:: Data for processing

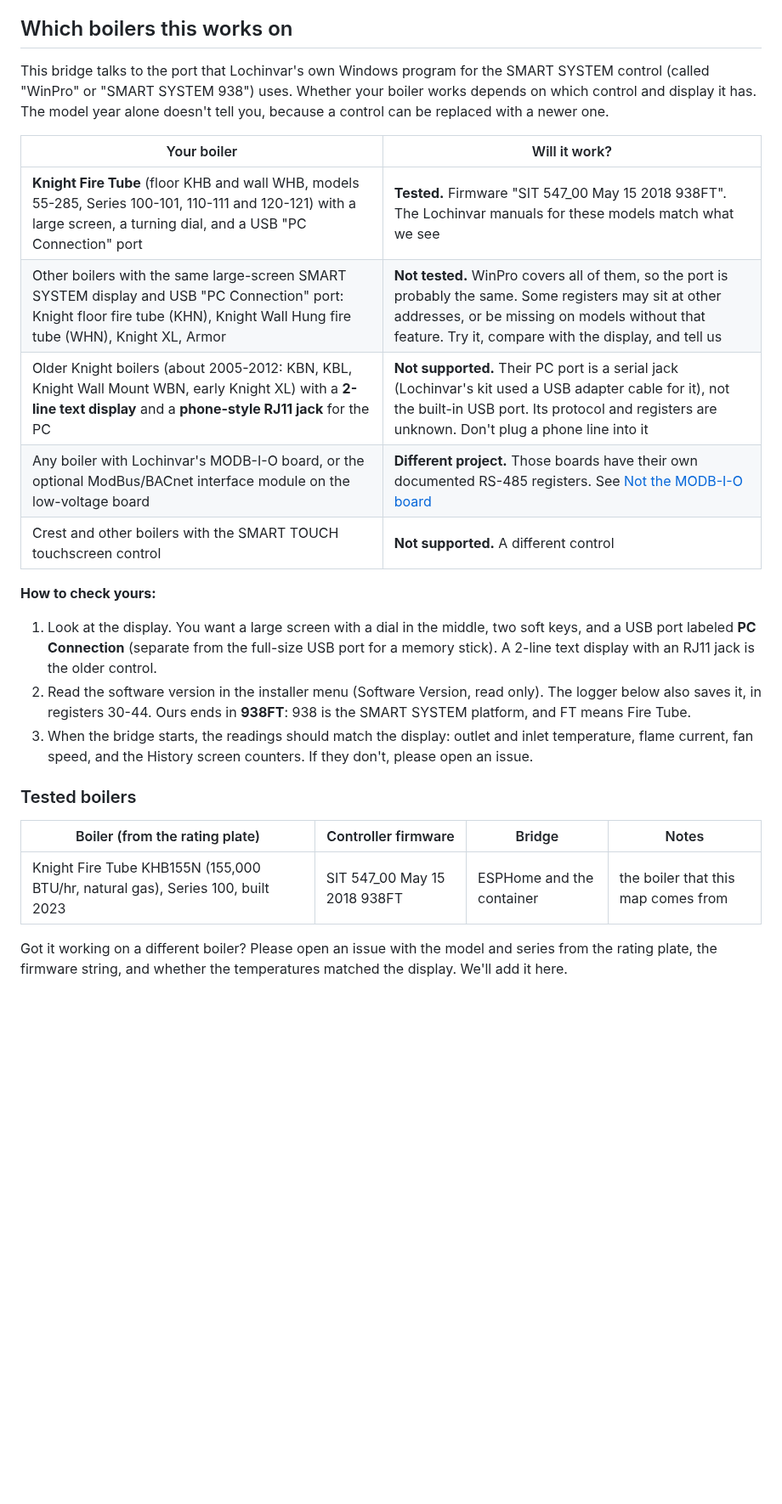
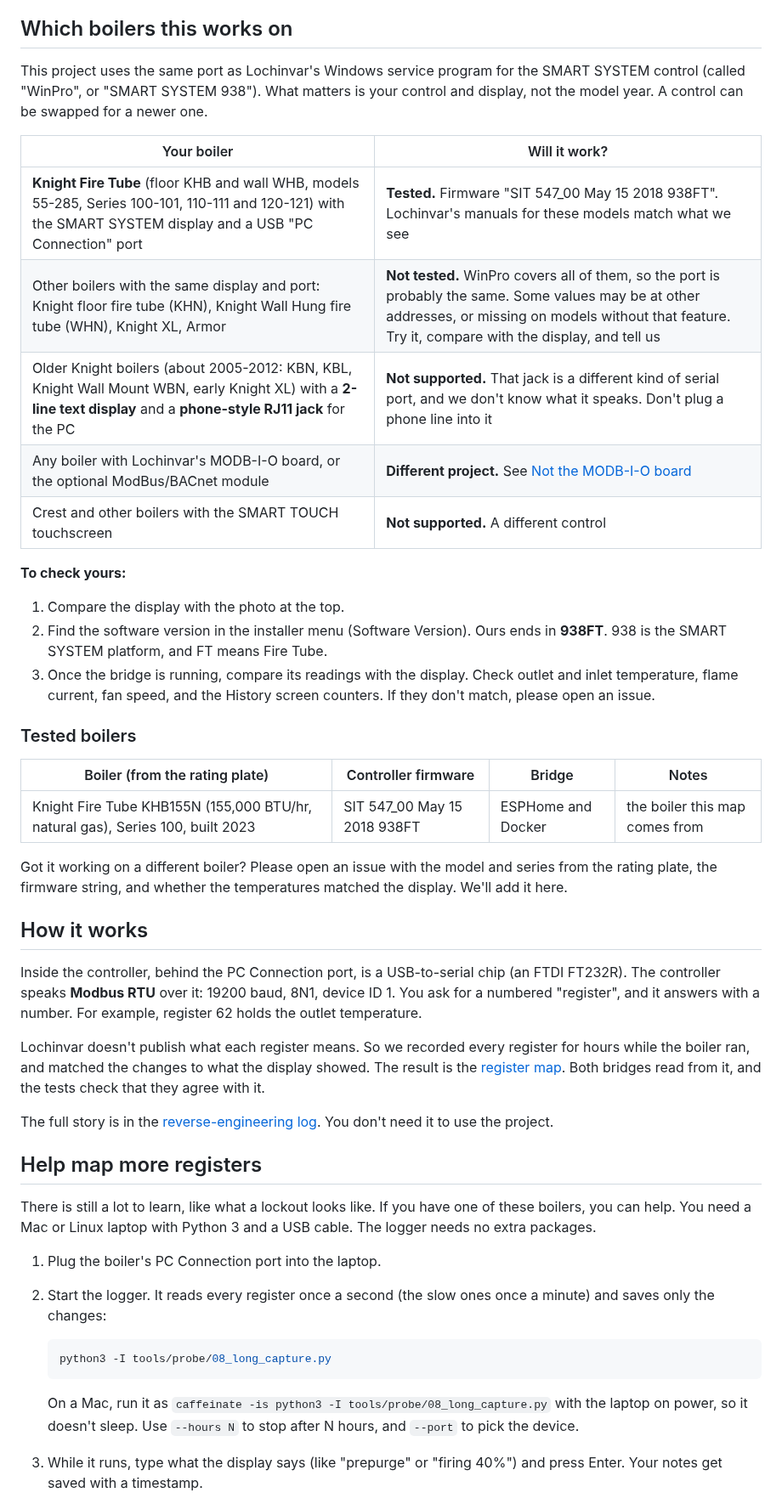
Before and after one commit to KB1RMA/lochinvar-native-modbus, a Markdown page: README.md, the part around one of its changes. Shown at 85% size. Drawn GitHub-style; blank space fills up the shorter version.

````diff
--- a/README.md
+++ b/README.md
@@ -174,33 +127,66 @@ control the boiler, need official fault codes, or are wiring it into a building
 
 ## Which boilers this works on
 
-This bridge talks to the port that Lochinvar's own Windows program for the SMART SYSTEM control
-(called "WinPro" or "SMART SYSTEM 938") uses. Whether your boiler works depends on which control and display
-it has. The model year alone doesn't tell you, because a control can be replaced with a newer one.
+This project uses the same port as Lochinvar's Windows service program for the SMART SYSTEM control
+(called "WinPro", or "SMART SYSTEM 938"). What matters is your control and display, not the model year.
+A control can be swapped for a newer one.
 
 | Your boiler | Will it work? |
 |---|---|
-| **Knight Fire Tube** (floor KHB and wall WHB, models 55-285, Series 100-101, 110-111 and 120-121) with a large screen, a turning dial, and a USB "PC Connection" port | **Tested.** Firmware "SIT 547_00 May 15 2018 938FT". The Lochinvar manuals for these models match what we see |
-| Other boilers with the same large-screen SMART SYSTEM display and USB "PC Connection" port: Knight floor fire tube (KHN), Knight Wall Hung fire tube (WHN), Knight XL, Armor | **Not tested.** WinPro covers all of them, so the port is probably the same. Some registers may sit at other addresses, or be missing on models without that feature. Try it, compare with the display, and tell us |
-| Older Knight boilers (about 2005-2012: KBN, KBL, Knight Wall Mount WBN, early Knight XL) with a **2-line text display** and a **phone-style RJ11 jack** for the PC | **Not supported.** Their PC port is a serial jack (Lochinvar's kit used a USB adapter cable for it), not the built-in USB port. Its protocol and registers are unknown. Don't plug a phone line into it |
-| Any boiler with Lochinvar's MODB-I-O board, or the optional ModBus/BACnet interface module on the low-voltage board | **Different project.** Those boards have their own documented RS-485 registers. See [Not the MODB-I-O board](#not-the-modb-i-o-board) |
-| Crest and other boilers with the SMART TOUCH touchscreen control | **Not supported.** A different control |
+| **Knight Fire Tube** (floor KHB and wall WHB, models 55-285, Series 100-101, 110-111 and 120-121) with the SMART SYSTEM display and a USB "PC Connection" port | **Tested.** Firmware "SIT 547_00 May 15 2018 938FT". Lochinvar's manuals for these models match what we see |
+| Other boilers with the same display and port: Knight floor fire tube (KHN), Knight Wall Hung fire tube (WHN), Knight XL, Armor | **Not tested.** WinPro covers all of them, so the port is probably the same. Some values may be at other addresses, or missing on models without that feature. Try it, compare with the display, and tell us |
+| Older Knight boilers (about 2005-2012: KBN, KBL, Knight Wall Mount WBN, early Knight XL) with a **2-line text display** and a **phone-style RJ11 jack** for the PC | **Not supported.** That jack is a different kind of serial port, and we don't know what it speaks. Don't plug a phone line into it |
+| Any boiler with Lochinvar's MODB-I-O board, or the optional ModBus/BACnet module | **Different project.** See [Not the MODB-I-O board](#not-the-modb-i-o-board) |
+| Crest and other boilers with the SMART TOUCH touchscreen | **Not supported.** A different control |
 
-**How to check yours:**
+**To check yours:**
 
-1. Look at the display. You want a large screen with a dial in the middle, two soft keys, and a USB port
-   labeled **PC Connection** (separate from the full-size USB port for a memory stick). A 2-line text display
-   with an RJ11 jack is the older control.
-2. Read the software version in the installer menu (Software Version, read only). The logger below also
-   saves it, in registers 30-44. Ours ends in **938FT**: 938 is the SMART SYSTEM platform, and FT means Fire Tube.
-3. When the bridge starts, the readings should match the display: outlet and inlet temperature, flame current,
-   fan speed, and the History screen counters. If they don't, please open an issue.
+1. Compare the display with the photo at the top.
+2. Find the software version in the installer menu (Software Version). Ours ends in **938FT**. 938 is
+   the SMART SYSTEM platform, and FT means Fire Tube.
+3. Once the bridge is running, compare its readings with the display. Check outlet and inlet
+   temperature, flame current, fan speed, and the History screen counters. If they don't match,
+   please open an issue.
 
 ### Tested boilers
 
 | Boiler (from the rating plate) | Controller firmware | Bridge | Notes |
 |---|---|---|---|
-| Knight Fire Tube KHB155N (155,000 BTU/hr, natural gas), Series 100, built 2023 | SIT 547_00 May 15 2018 938FT | ESPHome and the container | the boiler that this map comes from |
+| Knight Fire Tube KHB155N (155,000 BTU/hr, natural gas), Series 100, built 2023 | SIT 547_00 May 15 2018 938FT | ESPHome and Docker | the boiler this map comes from |
 
-Got it working on a different boiler? Please open an issue with the model and series from the rating plate,
-the firmware string, and whether the temperatures matched the display. We'll add it here.
+Got it working on a different boiler? Please open an issue with the model and series from the rating
+plate, the firmware string, and whether the temperatures matched the display. We'll add it here.
+
+## How it works
+
+Inside the controller, behind the PC Connection port, is a USB-to-serial chip (an FTDI FT232R). The
+controller speaks **Modbus RTU** over it: 19200 baud, 8N1, device ID 1. You ask for a numbered
+"register", and it answers with a number. For example, register 62 holds the outlet temperature.
+
+Lochinvar doesn't publish what each register means. So we recorded every register for hours while the
+boiler ran, and matched the changes to what the display showed. The result is the
+[register map](registers/controller.yaml). Both bridges read from it, and the tests check that they
+agree with it.
+
+The full story is in the [reverse-engineering log](docs/reverse-engineering-log.md). You don't need
+it to use the project.
+
+## Help map more registers
+
+There is still a lot to learn, like what a lockout looks like. If you have one of these boilers, you
+can help. You need a Mac or Linux laptop with Python 3 and a USB cable. The logger needs no extra
+packages.
+
+1. Plug the boiler's PC Connection port into the laptop.
+2. Start the logger. It reads every register once a second (the slow ones once a minute) and saves
+   only the changes:
+
+   ```bash
+   python3 -I tools/probe/08_long_capture.py
+   ```
+
+   On a Mac, run it as `caffeinate -is python3 -I tools/probe/08_long_capture.py` with the laptop on
+   power, so it doesn't sleep. Use `--hours N` to stop after N hours, and `--port` to pick the device.
+3. While it runs, type what the display says (like "prepurge" or "firing 40%") and press Enter. Your
+   notes get saved with a timestamp.
+
````
Also changed, not shown: other parts of README.md (+135 -140 lines), esphome/README.md (+78 -46 lines), mqtt/README.md (+36 -10 lines), docs/images/smart-system-display.jpg (added).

::::

Lines that contain "installer" are to be copied from the records above.

-2. Read the software version in the installer menu (Software Version, read only). The logger below also
+2. Find the software version in the installer menu (Software Version). Ours ends in **938FT**. 938 is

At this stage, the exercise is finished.